With 8 percent of the Illinois vote, Gingrich finished behind Rep. Ron Paul (Tex.), who had held only one campaign event in the state this year, compared with six for Gingrich.
Gingrich has won 135 delegates of the 1,140 delegates needed to secure the nomination. That compares with 563 for Mitt Romney and 263 for Rick Santorum, according to Associated Press totals.
Gingrich campaign spokesman R.C. Hammond said the former House speaker would stay in the race all the way to the Republican convention.
“We have a strong base of donors who are still committed to stopping Mitt Romney and going to Tampa,” Hammond said.
The main super PAC backing Gingrich, Winning Our Future, reported that it had $2.3 million in the bank at the end of February but has spent just $120,000 on ads backing him since March 6, the date of the Super Tuesday contests.
The new financial documents show that Gingrich continued to raise money through February in the run-up to Super Tuesday. But he won just one contest that day, his home state of Georgia, and went on to lose two Southern states, Mississippi and Alabama, on March 13.
Gingrich’s campaign has had a rocky path. Early on, he was dogged with the revelation that he had a $500,000 line of credit at Tiffany. In June, most of Gingrich’s senior staff resigned en masse in protest of his management style.
But he surged to the top in national polls before the Iowa caucuses, only to lose there to Santorum amid heavy negative advertising by Romney and his backers. Gingrich handily won South Carolina but lost in Florida 10 days later.
To an extent, Gingrich is in a better position financially because of his considerable personal wealth. His various businesses have generated more than $100 million in revenue in the past decade, and he has reported more than $6 million in assets, with $2.5 million in income over 2010 and part of 2011.
Financial problems often propel candidates to drop out of the running, including former Minnesota governor Tim Pawlenty, who ended his GOP bid in debt. Pawlenty endorsed Romney, who went on to help his new surrogate pay down the debt. But a similar arrangement between Romney and Gingrich is unlikely, given the bitter exchanges between the two.
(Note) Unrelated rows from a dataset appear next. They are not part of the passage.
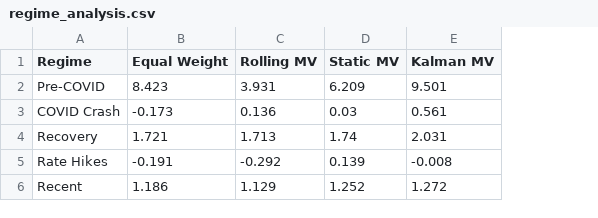
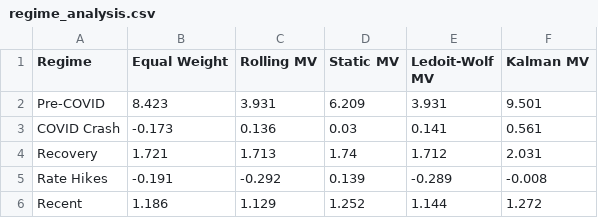
Before and after one commit to krishtanwar458/kalman-portfolio, a CSV file: results/regime_analysis.csv, drawn as a sheet; the diff names each change by its address in the sheet, - before the commit and + after, or states it on an @@ line.

```diff
--- a/results/regime_analysis.csv
+++ b/results/regime_analysis.csv
+column E (Ledoit-Wolf MV), rows 2-6: 3.931 | 0.141 | 1.712 | -0.289 | 1.144
```
Also changed, not shown: results/cost_sensitivity.csv, results/cost_sensitivity_oos.csv, 32 other files.
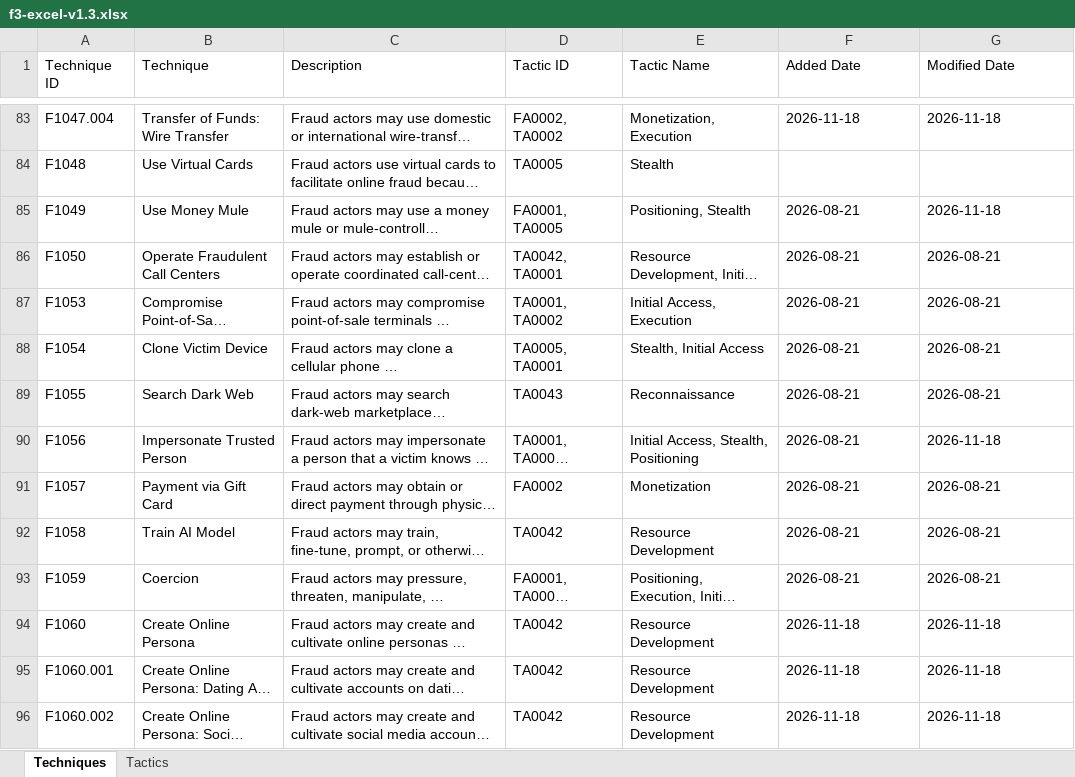
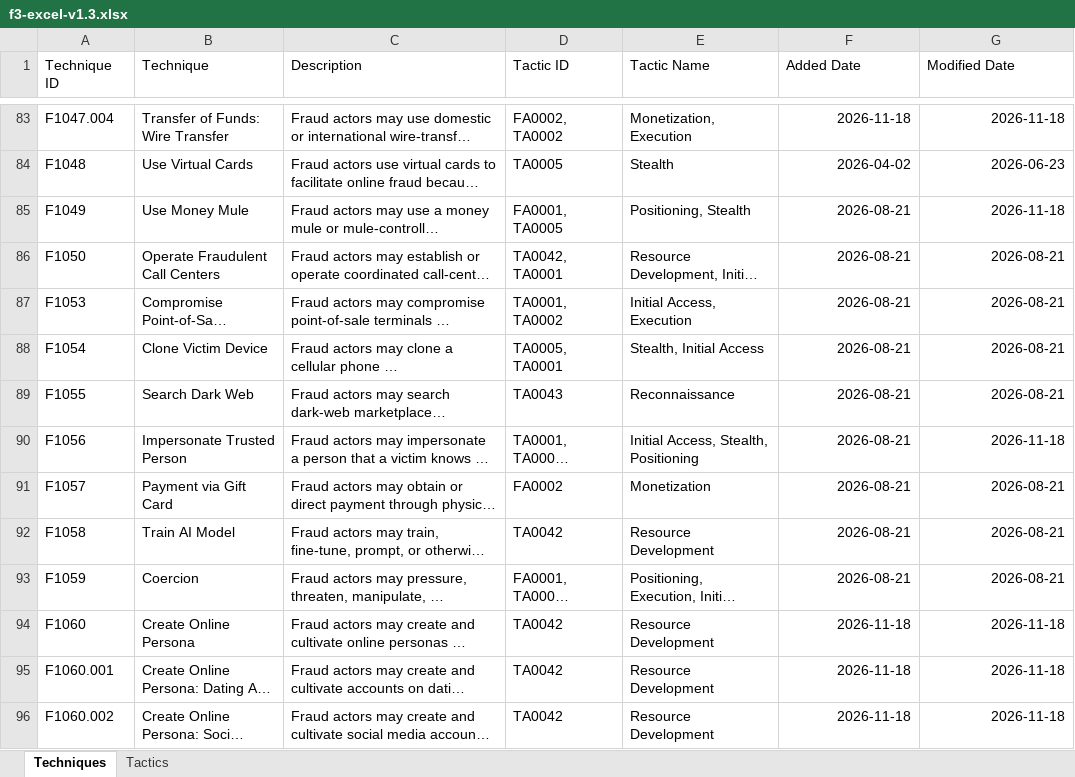
Before and after one commit to center-for-threat-informed-defense/fight-fraud-framework, an Excel workbook: public/f3-excel-v1.3.xlsx, sheet Techniques, drawn as a sheet; only a part is shown, gaps mark what is left out; long unchanged cells end in …; values as stored, in another font and other column widths than the file's, no borders; the diff covers the shown part only; the diff names each change by its address in the sheet, - before the commit and + after, or states it on an @@ line.

```diff
--- a/public/f3-excel-v1.3.xlsx (sheet Techniques)
+++ b/public/f3-excel-v1.3.xlsx (sheet Techniques)
-F83:G83 alignment: left
+F83:G83 alignment: right
-F84 (Added Date): (empty)
+F84 (Added Date): 2026-04-02
-G84 (Modified Date): (empty)
+G84 (Modified Date): 2026-06-23
-F85:G96 alignment: left
+F85:G96 alignment: right
```
Also changed, not shown: 221 edited cells and cell formats elsewhere in this sheet, sheet Tactics, public/F3-v1.xlsx, src/data/FFF Complete.xlsx, 1 other file.
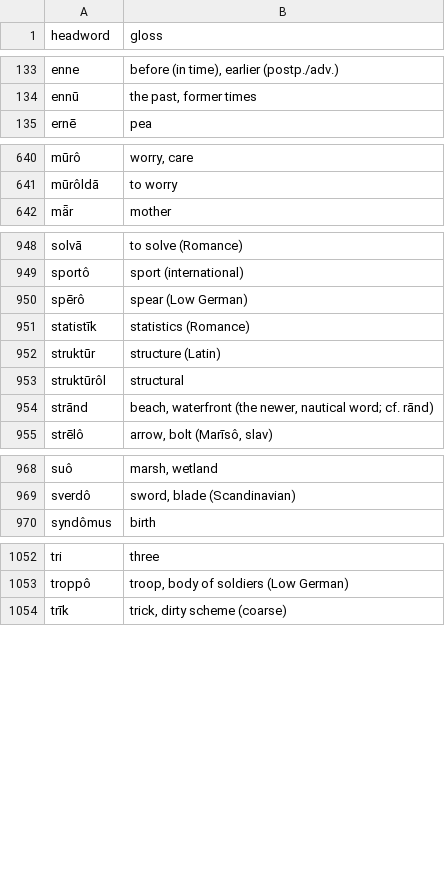
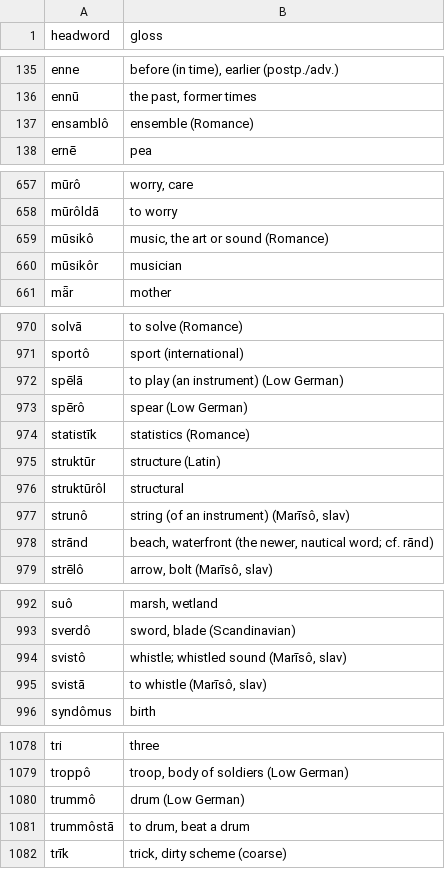
Before and after one commit to quarterback/kels, a TSV file: data/dictionary.tsv, drawn as a sheet; only a part is shown, gaps mark what is left out; the diff covers the shown part only.

```diff
--- a/data/dictionary.tsv
+++ b/data/dictionary.tsv
@@ -134,2 +136,3 @@ enne	before (in time), earlier (postp./adv.)
 ennū	the past, former times
+ensamblô	ensemble (Romance)
 ernē	pea
@@ -641,2 +658,4 @@ mūrô	worry, care
 mūrôldā	to worry
+mūsikô	music, the art or sound (Romance)
+mūsikôr	musician
 mǟr	mother
@@ -949,2 +971,3 @@ solvā	to solve (Romance)
 sportô	sport (international)
+spēlā	to play (an instrument) (Low German)
 spērô	spear (Low German)
@@ -953,2 +976,3 @@ struktūr	structure (Latin)
 struktūrôl	structural
+strunô	string (of an instrument) (Marīsô, slav)
 strānd	beach, waterfront (the newer, nautical word; cf. rānd)
@@ -969,2 +993,4 @@ suô	marsh, wetland
 sverdô	sword, blade (Scandinavian)
+svistô	whistle; whistled sound (Marīsô, slav)
+svistā	to whistle (Marīsô, slav)
 syndômus	birth
@@ -1053,2 +1079,4 @@ tri	three
 troppô	troop, body of soldiers (Low German)
+trummô	drum (Low German)
+trummôstā	to drum, beat a drum
 trīk	trick, dirty scheme (coarse)
```
Also changed, not shown: 20 added rows elsewhere in this file, 15 other files.
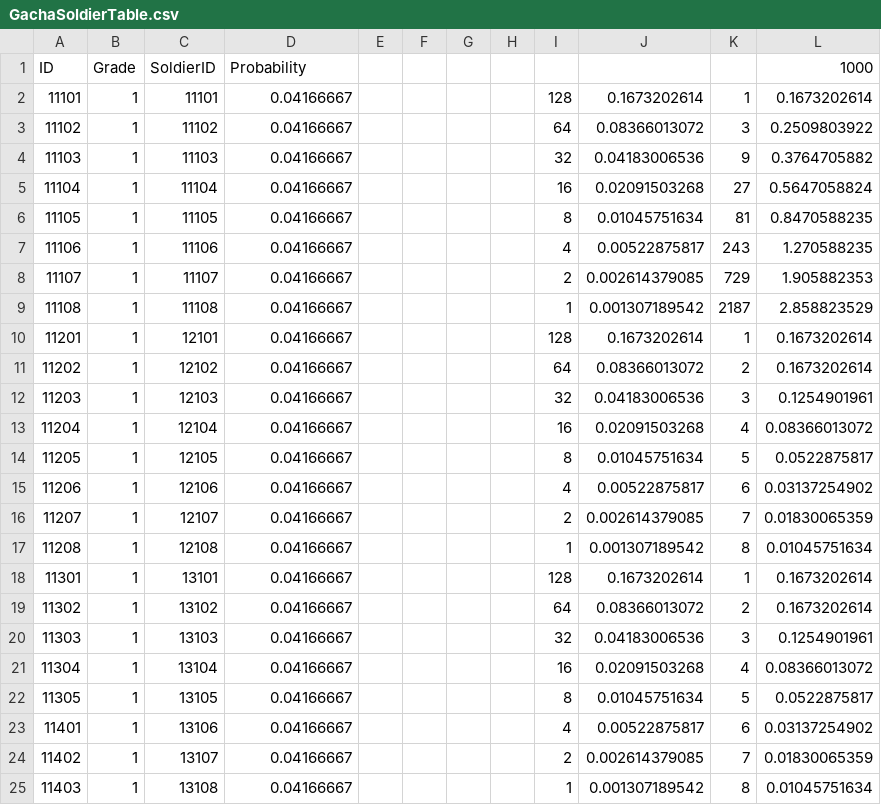
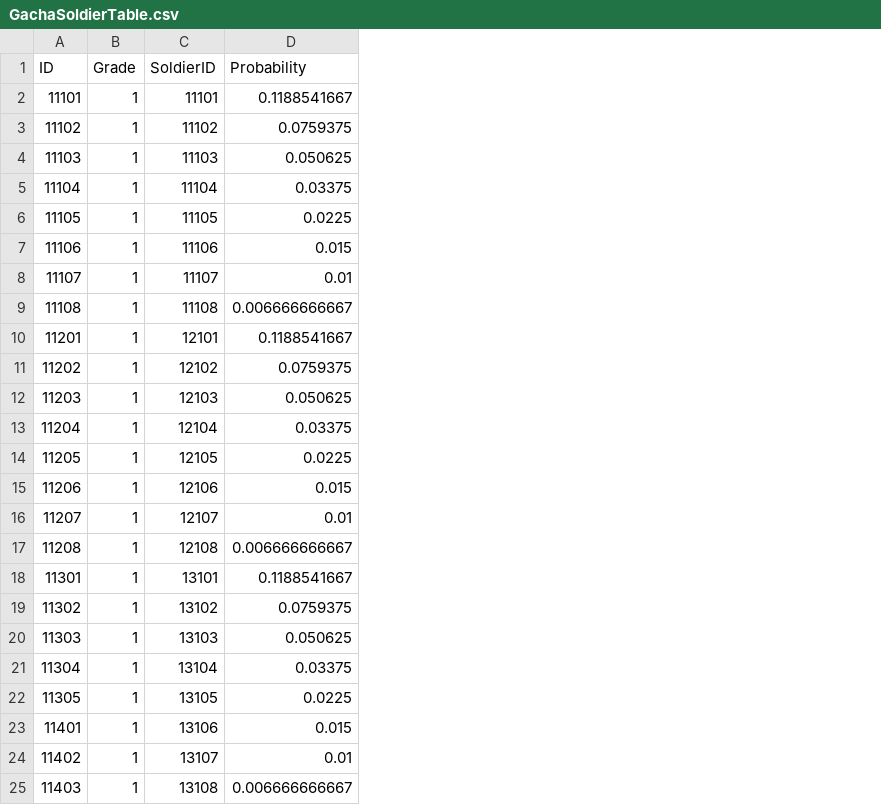
Before and after one commit to jikwang-park/SpaceMiner, a CSV file: Unity/Assets/Addressables/DataTables/GachaSoldierTable.csv, drawn as a sheet; only a part is shown; the diff covers the shown part only; the diff names each change by its address in the sheet, - before the commit and + after, or states it on an @@ line.

```diff
--- a/Unity/Assets/Addressables/DataTables/GachaSoldierTable.csv
+++ b/Unity/Assets/Addressables/DataTables/GachaSoldierTable.csv
-column E, empty
-column F, empty
-column G, empty
-column H, empty
-column I, rows 2-25: 128 | 64 | 32 | 16 | 8 | 4 | 2 | 1 | 128 | 64 | 32 | 16 | 8 | 4 | 2 | 1 | 128 | 64 | 32 | 16 | 8 | 4 | 2 | 1
-column J, rows 2-25: 0.1673202614 | 0.08366013072 | 0.04183006536 | 0.02091503268 | 0.01045751634 | 0.00522875817 | 0.002614379085 | 0.001307189542 | 0.1673202614 | 0.08366013072 | 0.04183006536 | 0.02091503268 | 0.01045751634 | 0.00522875817 | 0.002614379085 | 0.001307189542 | 0.1673202614 | 0.08366013072 | 0.04183006536 | 0.02091503268 | 0.01045751634 | 0.00522875817 | 0.002614379085 | 0.001307189542
-column K, rows 2-25: 1 | 3 | 9 | 27 | 81 | 243 | 729 | 2187 | 1 | 2 | 3 | 4 | 5 | 6 | 7 | 8 | 1 | 2 | 3 | 4 | 5 | 6 | 7 | 8
-column L (1000), rows 2-25: 0.1673202614 | 0.2509803922 | 0.3764705882 | 0.5647058824 | 0.8470588235 | 1.270588235 | 1.905882353 | 2.858823529 | 0.1673202614 | 0.1673202614 | 0.1254901961 | 0.08366013072 | 0.0522875817 | 0.03137254902 | 0.01830065359 | 0.01045751634 | 0.1673202614 | 0.1673202614 | 0.1254901961 | 0.08366013072 | 0.0522875817 | 0.03137254902 | 0.01830065359 | 0.01045751634
-D2 (Probability): 0.04166667
+D2 (Probability): 0.1188541667
-D3 (Probability): 0.04166667
+D3 (Probability): 0.0759375
-D4 (Probability): 0.04166667
+D4 (Probability): 0.050625
-D5 (Probability): 0.04166667
+D5 (Probability): 0.03375
-D6 (Probability): 0.04166667
+D6 (Probability): 0.0225
-D7 (Probability): 0.04166667
+D7 (Probability): 0.015
-D8 (Probability): 0.04166667
+D8 (Probability): 0.01
-D9 (Probability): 0.04166667
+D9 (Probability): 0.006666666667
-D10 (Probability): 0.04166667
+D10 (Probability): 0.1188541667
-D11 (Probability): 0.04166667
+D11 (Probability): 0.0759375
-D12 (Probability): 0.04166667
+D12 (Probability): 0.050625
-D13 (Probability): 0.04166667
+D13 (Probability): 0.03375
-D14 (Probability): 0.04166667
+D14 (Probability): 0.0225
-D15 (Probability): 0.04166667
+D15 (Probability): 0.015
-D16 (Probability): 0.04166667
+D16 (Probability): 0.01
-D17 (Probability): 0.04166667
+D17 (Probability): 0.006666666667
-D18 (Probability): 0.04166667
+D18 (Probability): 0.1188541667
-D19 (Probability): 0.04166667
+D19 (Probability): 0.0759375
-D20 (Probability): 0.04166667
+D20 (Probability): 0.050625
-D21 (Probability): 0.04166667
+D21 (Probability): 0.03375
-D22 (Probability): 0.04166667
+D22 (Probability): 0.0225
-D23 (Probability): 0.04166667
+D23 (Probability): 0.015
-D24 (Probability): 0.04166667
+D24 (Probability): 0.01
-D25 (Probability): 0.04166667
+D25 (Probability): 0.006666666667
```
Also changed, not shown: 26 edited cells elsewhere in this file, Unity/Assets/Addressables/DataTables/BuildingTable.csv, Unity/Assets/Addressables/DataTables/DealerSkillTable.csv, 8 other files.
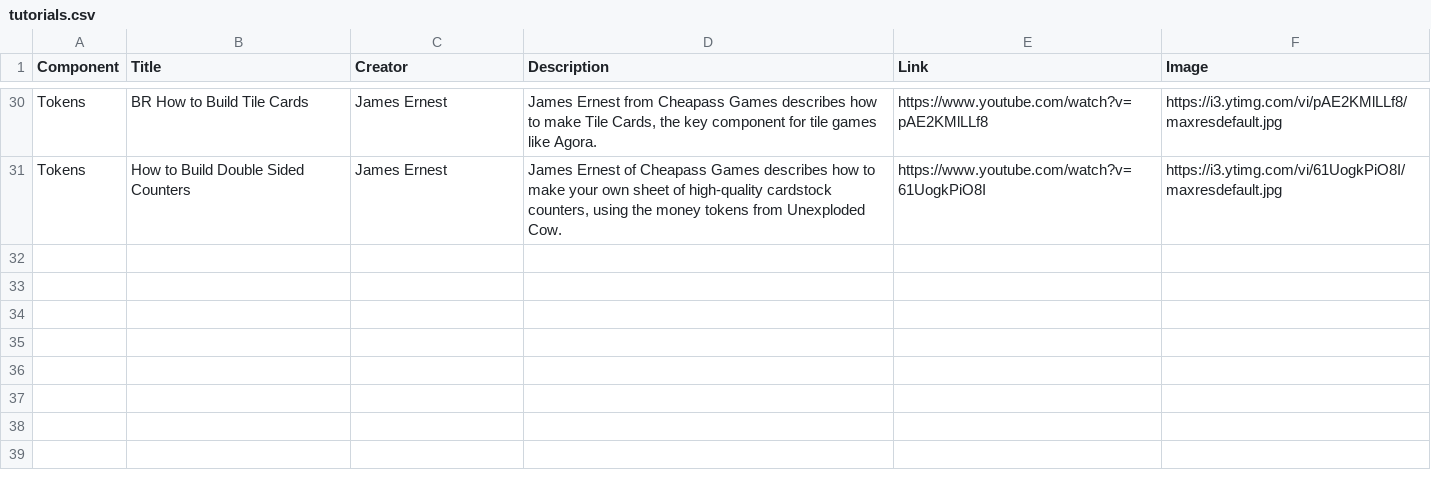
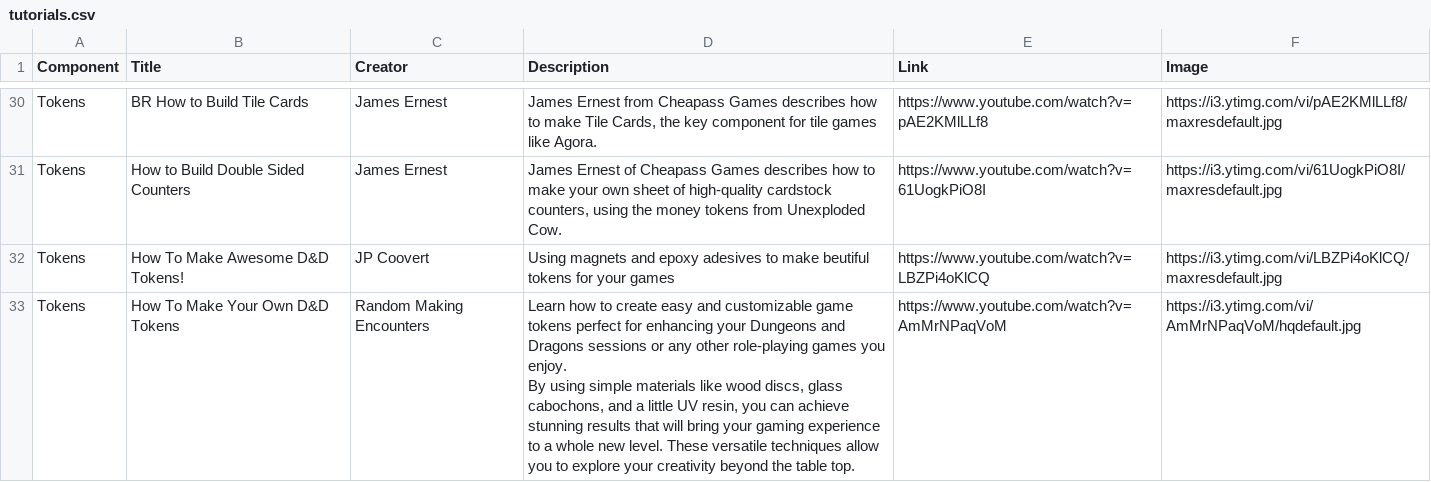
Before and after one commit to mgonzalvez/pnpfinder-lite, a CSV file: data/tutorials.csv, drawn as a sheet; only a part is shown, gaps mark what is left out; ↵ is a line break in a cell; the diff names each change by its address in the sheet, - before the commit and + after, or states it on an @@ line.

Commit message:
chore: sync tutorials.csv from Google Sheets (normalized)

```diff
--- a/data/tutorials.csv
+++ b/data/tutorials.csv
+row 32: Tokens | How To Make Awesome D&D Tokens! | JP Coovert | Using magnets and epoxy adesives to make beutiful tokens for your games | https://www.youtube.com/watch?v=LBZPi4oKlCQ | https://i3.ytimg.com/vi/LBZPi4oKlCQ/maxresdefault.jpg
+row 33: Tokens | How To Make Your Own D&D Tokens | Random Making Encounters | Learn how to create easy and customizable game tokens perfect for enhancing your Dungeons and Dragons sessions or any other role-playing games you enjoy. ↵ By using simple materials like wood discs, glass cabochons, and a little UV resin, you can achieve stunning results that will bring your gaming experience to a whole new level. These versatile techniques allow you to explore your creativity beyond the table top. | https://www.youtube.com/watch?v=AmMrNPaqVoM | https://i3.ytimg.com/vi/AmMrNPaqVoM/hqdefault.jpg
```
Gingrich’s current debt is owed to a mix of campaign vendors and staff members. The biggest creditor is Campaign Fundraising Experts LLC, a Mesa, Ariz., firm that is owed $122,651.
The campaign appears to be paying off some vendors while accumulating debt to others. Gingrich paid off $200,000 of a $271,000 bill to Moby Dick airways for charter jet use. But the campaign incurred a $119,000 debt to the firm of his longtime lawyer, Randy Evans.
The campaign reported $3,840 in debt to Angel de la Portilla, an Orlando political consultant who ran the campaign’s Hispanic outreach in Florida. Portilla said in an interview that he sent an invoice to the campaign for $6,000 after the Florida primary Jan. 31. He followed up with a phone call at the beginning of this month, and staffers said it would take three more weeks to get paid. After sending an e-mail Monday, he was told checks would be cut Wednesday, he said.
Originally, “they told me it would take about 30 days,” de la Portilla said. “Obviously if it drags on longer, I’ll be concerned.”
One group of people who have not been paid quickly are the staff members who resigned from the Gingrich campaign in June. Former campaign manager Dave Carney’s firm is owed $20,617 and former spokesman Rick Tyler has been owed $1,667 since June.
Tyler went on to help found the Winning Our Future super PAC, which has spent $17 million to boost Gingrich. Tyler did not return a request for comment.
A former senior staff member said Gingrich may be staying in the race for personal reasons.
“I suspect he’s having a ball,” said the staff member, who commented on the condition of anonymity to speak candidly. “Newt’s one of those guys where if he’s in the news it’s a good day, regardless of why he’s in the mix.”